▶ [What is expected] Tell how many lines in the following entries include the word "image", giving the figure alone.

Content starts

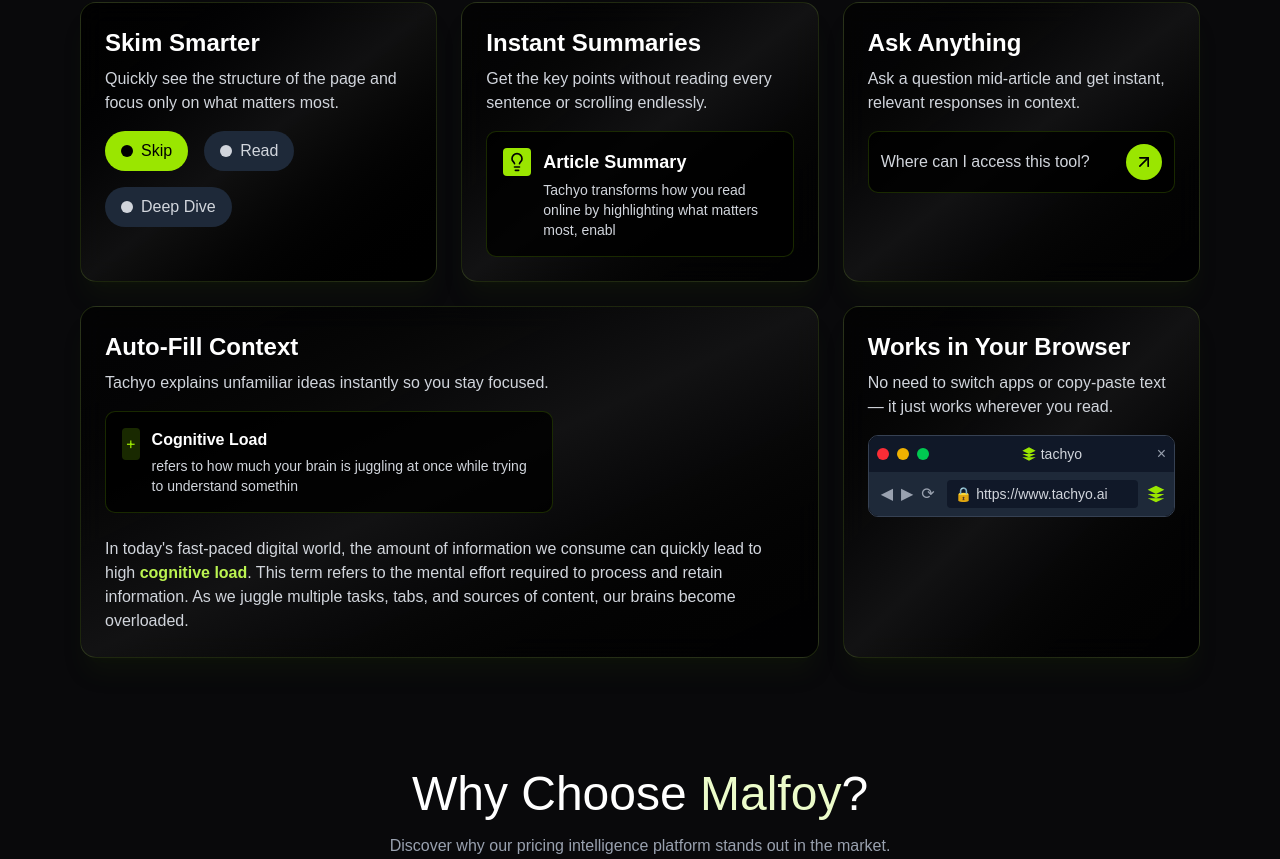
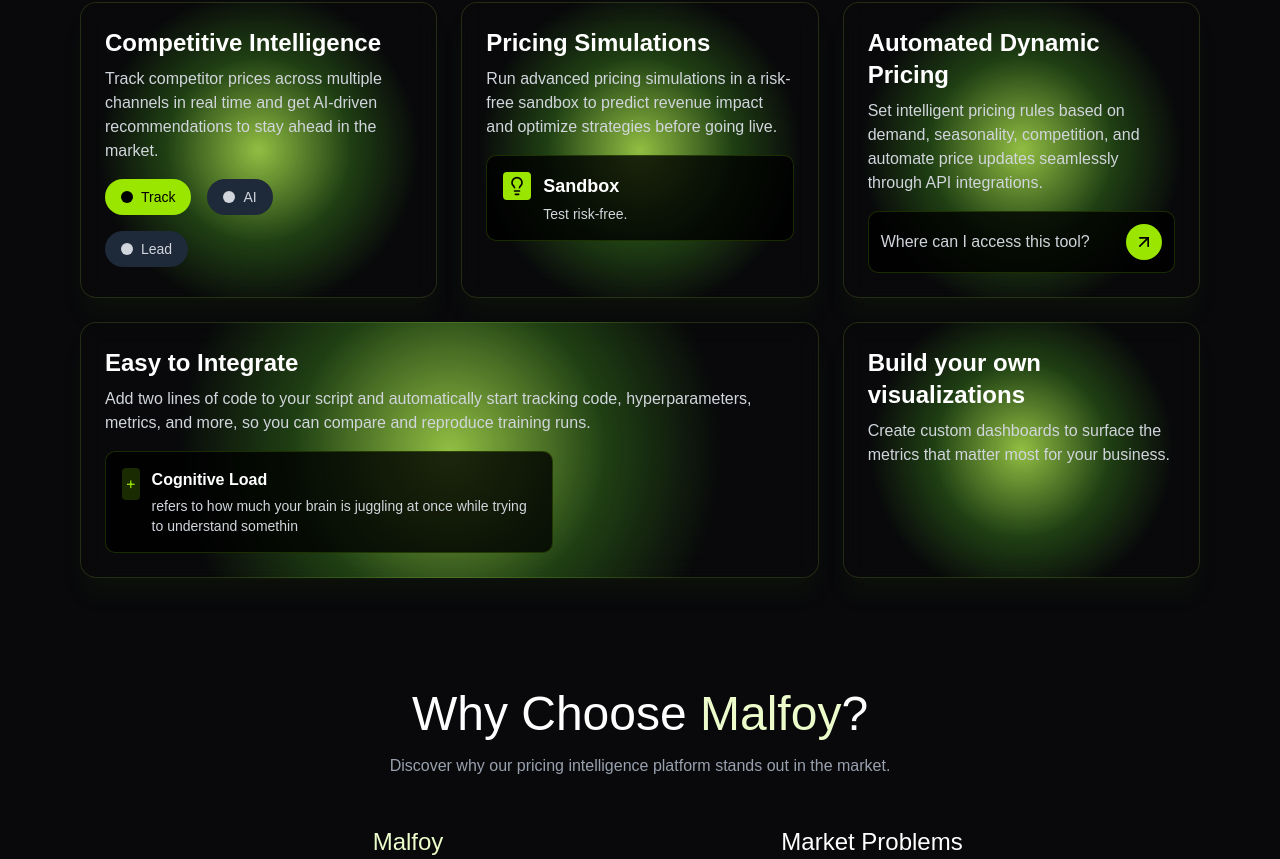
Before and after one commit to Fardeen26/malfoy, a Next.js app: page / in a window 1280 px wide. Shown: the part 881-1740 px from the top of the page. Built offline with nearby package versions, Linux system fonts and the light colour scheme.

Commit message:
fix: bento ui changes

```diff
--- a/src/components/BentoGrid.tsx
+++ b/src/components/BentoGrid.tsx
@@ -1,4 +1,3 @@
-// components/BentoLayout.tsx
 'use client';
 
 import { useState } from 'react';
@@ -15,8 +14,12 @@
     return (
         <div
             className={`relative rounded-2xl border border-lime-300/15 bg-gradient-to-br from-black/60 via-neutral-900/70 to-black/80 shadow-xl shadow-lime-900/10 backdrop-blur-md p-6 flex flex-col overflow-hidden group transition-shadow duration-300 hover:shadow-2xl ${className}`}
+            style={{
+                background:
+                    "radial-gradient(circle, rgba(180, 236, 81, 0.8) 0%, rgba(66, 147, 33, 0.4) 40%, transparent 70%)",
+                // filter: "blur(20px)",
+            }}
         >
-            {/* Gradient Glow Overlay (on hover) */}
             <div
                 className="pointer-events-none absolute inset-0 opacity-0 group-hover:opacity-100 transition-opacity duration-500 z-0"
             >
@@ -28,7 +31,6 @@
                     }}
                 />
             </div>
-            {/* Card content */}
             <div className="relative z-10">
                 <h2 className="text-2xl font-bold text-white mb-2">{title}</h2>
                 <p className="text-gray-300 mb-4">{description}</p>
@@ -39,7 +41,7 @@
 };
 
 export const BentoLayout = () => {
-    const [activeTab, setActiveTab] = useState<'skip' | 'read' | 'deep-dive'>('skip');
+    const [activeTab] = useState<'skip' | 'read' | 'deep-dive'>('skip');
 
     return (
         <div className="w-full max-w-6xl mx-auto mt-16 px-4 py-12">
@@ -53,44 +55,37 @@
 
             <div className="grid grid-cols-1 md:grid-cols-2 lg:grid-cols-3 gap-6">
                 <BentoCard
-                    title="Skim Smarter"
-                    description="Quickly see the structure of the page and focus only on what matters most."
+                    title="Competitive Intelligence"
+                    description="Track competitor prices across multiple channels in real time and get AI-driven recommendations to stay ahead in the market."
                     className="bg-black/70"
                 >
                     <div className="mt-auto">
                         <div className="flex gap-4 mt-4">
                             <button
-                                onClick={() => setActiveTab('skip')}
-                                className={`rounded-full px-4 py-2 flex items-center ${activeTab === 'skip' ? 'bg-lime-400 text-black' : 'bg-gray-800 text-gray-300'
-                                    }`}
+                                className={`rounded-full px-4 py-2 text-sm flex items-center ${activeTab === 'skip' ? 'bg-lime-400 text-black' : 'bg-gray-800 text-gray-300'}`}
                             >
                                 <span className="mr-2 h-3 w-3 rounded-full bg-current"></span>
-                                Skip
+                                Track
                             </button>
                             <button
-                                onClick={() => setActiveTab('read')}
-                                className={`rounded-full px-4 py-2 flex items-center ${activeTab === 'read' ? 'bg-lime-400 text-black' : 'bg-gray-800 text-gray-300'
-                                    }`}
+                                className={`rounded-full px-4 py-2 text-sm flex items-center ${activeTab === 'read' ? 'bg-lime-400 text-black' : 'bg-gray-800 text-gray-300'}`}
                             >
                                 <span className="mr-2 h-3 w-3 rounded-full bg-current"></span>
-                                Read
+                                AI
                             </button>
                         </div>
                         <button
-                            onClick={() => setActiveTab('deep-dive')}
-                            className={`rounded-full px-4 py-2 flex items-center mt-4 ${activeTab === 'deep-dive' ? 'bg-lime-400 text-black' : 'bg-gray-800 text-gray-300'
-                                }`}
+                            className={`rounded-full px-4 py-2 text-sm flex items-center mt-4 ${activeTab === 'deep-dive' ? 'bg-lime-400 text-black' : 'bg-gray-800 text-gray-300'}`}
                         >
                             <span className="mr-2 h-3 w-3 rounded-full bg-current"></span>
-                            Deep Dive
+                            Lead
                         </button>
                     </div>
                 </BentoCard>
 
-                {/* Instant Summaries */}
                 <BentoCard
-                    title="Instant Summaries"
-                    description="Get the key points without reading every sentence or scrolling endlessly."
+                    title="Pricing Simulations"
+                    description="Run advanced pricing simulations in a risk-free sandbox to predict revenue impact and optimize strategies before going live."
                 >
                     <div className="bg-black/80 rounded-lg p-4 mt-4 border border-lime-500/20">
                         <div className="flex items-start">
@@ -98,19 +93,18 @@
                                 <Lightbulb size={20} />
                             </div>
                             <div>
-                                <h3 className="font-semibold text-white text-lg">Article Summary</h3>
+                                <h3 className="font-semibold text-white text-lg">Sandbox</h3>
                                 <p className="text-gray-300 text-sm mt-1">
-                                    Tachyo transforms how you read online by highlighting what matters most, enabl{/* truncated in image */}
+                                    Test risk-free.
                                 </p>
                             </div>
                         </div>
                     </div>
                 </BentoCard>
 
-                {/* Ask Anything */}
                 <BentoCard
-                    title="Ask Anything"
-                    description="Ask a question mid-article and get instant, relevant responses in context."
+                    title="Automated Dynamic Pricing"
+                    description="Set intelligent pricing rules based on demand, seasonality, competition, and automate price updates seamlessly through API integrations."
                 >
                     <div className="flex items-center justify-between bg-black/80 rounded-lg border border-lime-500/20 mt-4 p-3">
                         <div className="text-gray-300">Where can I access this tool?</div>
@@ -120,10 +114,9 @@
                     </div>
                 </BentoCard>
 
-                {/* Auto-Fill Context */}
                 <BentoCard
-                    title="Auto-Fill Context"
-                    description="Tachyo explains unfamiliar ideas instantly so you stay focused."
+                    title="Easy to Integrate"
+                    description="Add two lines of code to your script and automatically start tracking code, hyperparameters, metrics, and more, so you can compare and reproduce training runs."
                     className="col-span-1 md:col-span-1 lg:col-span-2"
                 >
                     <div className="mt-4">
@@ -135,61 +128,18 @@
                                 <div>
                                     <h3 className="font-semibold text-white">Cognitive Load</h3>
                                     <p className="text-gray-300 text-sm mt-1">
-                                        refers to how much your brain is juggling at once while trying to understand somethin{/* truncated in image */}
+                                        refers to how much your brain is juggling at once while trying to understand somethin
                                     </p>
                                 </div>
                             </div>
                         </div>
-                        <div className="mt-6 text-gray-300">
-                            <p>
-                                In today&apos;s fast-paced digital world, the amount of information we consume can quickly lead to high
-                                <span className="text-lime-300 font-semibold"> cognitive load</span>. This term refers to the mental
-                                effort required to process and retain information. As we juggle multiple tasks, tabs, and sources of content, our
-                                brains become overloaded.
-                            </p>
-                        </div>
                     </div>
                 </BentoCard>
 
-                {/* Works in Your Browser */}
                 <BentoCard
-                    title="Works in Your Browser"
-                    description="No need to switch apps or copy-paste text — it just works wherever you read."
+                    title="Build your own visualizations"
+                    description="Create custom dashboards to surface the metrics that matter most for your business."
                 >
-                    <div className="mt-auto">
-                        <div className="border border-gray-700 rounded-lg overflow-hidden mt-4">
-                            <div className="bg-gray-900 flex items-center p-2">
-                                <div className="flex space-x-2 mr-2">
-                                    <div className="w-3 h-3 bg-red-500 rounded-full"></div>
-                                    <div className="w-3 h-3 bg-yellow-500 rounded-full"></div>
-                                    <div className="w-3 h-3 bg-green-500 rounded-full"></div>
-                                </div>
-                                <div className="flex-1 flex items-center justify-center relative">
-                                    <span className="text-gray-300 text-sm flex items-center">
-                                        <svg className="w-4 h-4 mr-1 text-lime-400" viewBox="0 0 24 24" fill="currentColor">
-                                            <path d="M12 2L2 7l10 5 10-5-10-5zM2 17l10 5 10-5M2 12l10 5 10-5"></path>
-                                        </svg>
-                                        tachyo
-                                    </span>
-                                    <button className="absolute right-0 text-gray-400">×</button>
-                                </div>
-                            </div>
-                            <div className="bg-gray-800 p-2 flex items-center">
-                                <button className="text-gray-400 mx-1">◀</button>
-                                <button className="text-gray-400 mx-1">▶</button>
-                                <button className="text-gray-400 mx-1">⟳</button>
-                                <div className="flex-1 bg-gray-900 mx-2 px-2 py-1 rounded text-gray-300 text-sm flex items-center">
-                                    <span className="mr-1">🔒</span>
-                                    https://www.tachyo.ai
-                                </div>
-                                <div className="text-lime-400">
-                                    <svg className="w-5 h-5" viewBox="0 0 24 24" fill="currentColor">
-                                        <path d="M12 2L2 7l10 5 10-5-10-5zM2 17l10 5 10-5M2 12l10 5 10-5"></path>
-                                    </svg>
-                                </div>
-                            </div>
-                        </div>
-                    </div>
                 </BentoCard>
             </div>
         </div>
--- a/src/components/WhyChooseUs.tsx
+++ b/src/components/WhyChooseUs.tsx
@@ -17,10 +17,10 @@
             <div className="grid grid-cols-1 md:grid-cols-2 gap-8 mt-12 max-w-4xl mx-auto">
                 {/* Platform Features Column */}
                 <div className="space-y-6">
-                    <div className="flex items-center gap-3 mb-6">
-                        <h3 className="text-2xl font-bold text-lime-100">{realData.footer.logo_text}</h3>
+                    <div className="flex items-center justify-center gap-3 mb-6">
+                        <h3 className="text-2xl font-medium text-center text-lime-100">{realData.footer.logo_text}</h3>
                     </div>
-                    <div className="relative rounded-2xl p-6 backdrop-blur-xl border-2 border-lime-400/30 shadow-[0_8px_32px_0_rgba(50,255,150,0.15)] space-y-3">
+                    <div className="relative rounded-2xl border border-lime-300/15 bg-gradient-to-br from-black/60 via-neutral-900/70 to-black/80 shadow-xl shadow-lime-900/10 backdrop-blur-md p-6 flex flex-col overflow-hidden group transition-shadow duration-300 hover:shadow-2xl space-y-3">
                         {realData.features.map((feature, index) => (
                             <div key={index} className="flex items-center gap-3">
                                 <span className="text-green-400 flex-shrink-0">✔</span>
@@ -31,10 +31,10 @@
                 </div>
                 {/* Market Problems Column */}
                 <div className="space-y-6">
-                    <div className="flex items-center gap-3 mb-6">
-                        <h3 className="text-2xl font-bold text-white">Market Problems</h3>
+                    <div className="flex items-center justify-center gap-3 mb-6">
+                        <h3 className="text-2xl font-medium text-center text-white">Market Problems</h3>
                     </div>
-                    <div className="relative rounded-2xl p-6 backdrop-blur-xl border-2 border-lime-400/30 shadow-[0_8px_32px_0_rgba(50,255,150,0.15)] space-y-3">
+                    <div className="relative rounded-2xl border border-lime-300/15 bg-gradient-to-br from-black/60 via-neutral-900/70 to-black/80 shadow-xl shadow-lime-900/10 backdrop-blur-md p-6 flex flex-col overflow-hidden group transition-shadow duration-300 hover:shadow-2xl space-y-3">
                         <div className="flex items-center gap-3"><span className="text-red-400">✖</span><p className="text-gray-400">Manual price tracking is slow and error-prone</p></div>
                         <div className="flex items-center gap-3"><span className="text-red-400">✖</span><p className="text-gray-400">Competitor moves are missed in real time</p></div>
                         <div className="flex items-center gap-3"><span className="text-red-400">✖</span><p className="text-gray-400">No sandbox to test pricing strategies safely</p></div>
--- a/src/components/navbar.tsx
+++ b/src/components/navbar.tsx
@@ -7,13 +7,13 @@
 export default function Navbar() {
     return (
         <header className='flex w-full justify-center pt-4'>
-            <nav className="flex items-center justify-between px-6 rounded-3xl py-2 bg-white text-black w-[70vw]">
+            <nav className="flex items-center justify-between px-6 !text-white rounded-full py-2 w-[70vw] backdrop-blur-md bg-transparent">
                 <div className="flex items-center">
-                    <span className="text-2xl font-bold">
+                    <span className="text-2xl font-bold uppercase tracking-tight">
                         {realData.footer.logo_text}
                     </span>
                 </div>
-                <div className="hidden md:flex items-center space-x-8">
+                <div className="hidden md:flex items-center space-x-16">
                     {realData.navigation.map((item) => (
                         <a key={item} href={`#${item.toLowerCase()}`} className="">
                             {item}
```
Also changed, not shown: src/components/ui/animated-hero.tsx (+11 -2 lines).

Content ends

▶ [Final answer] 2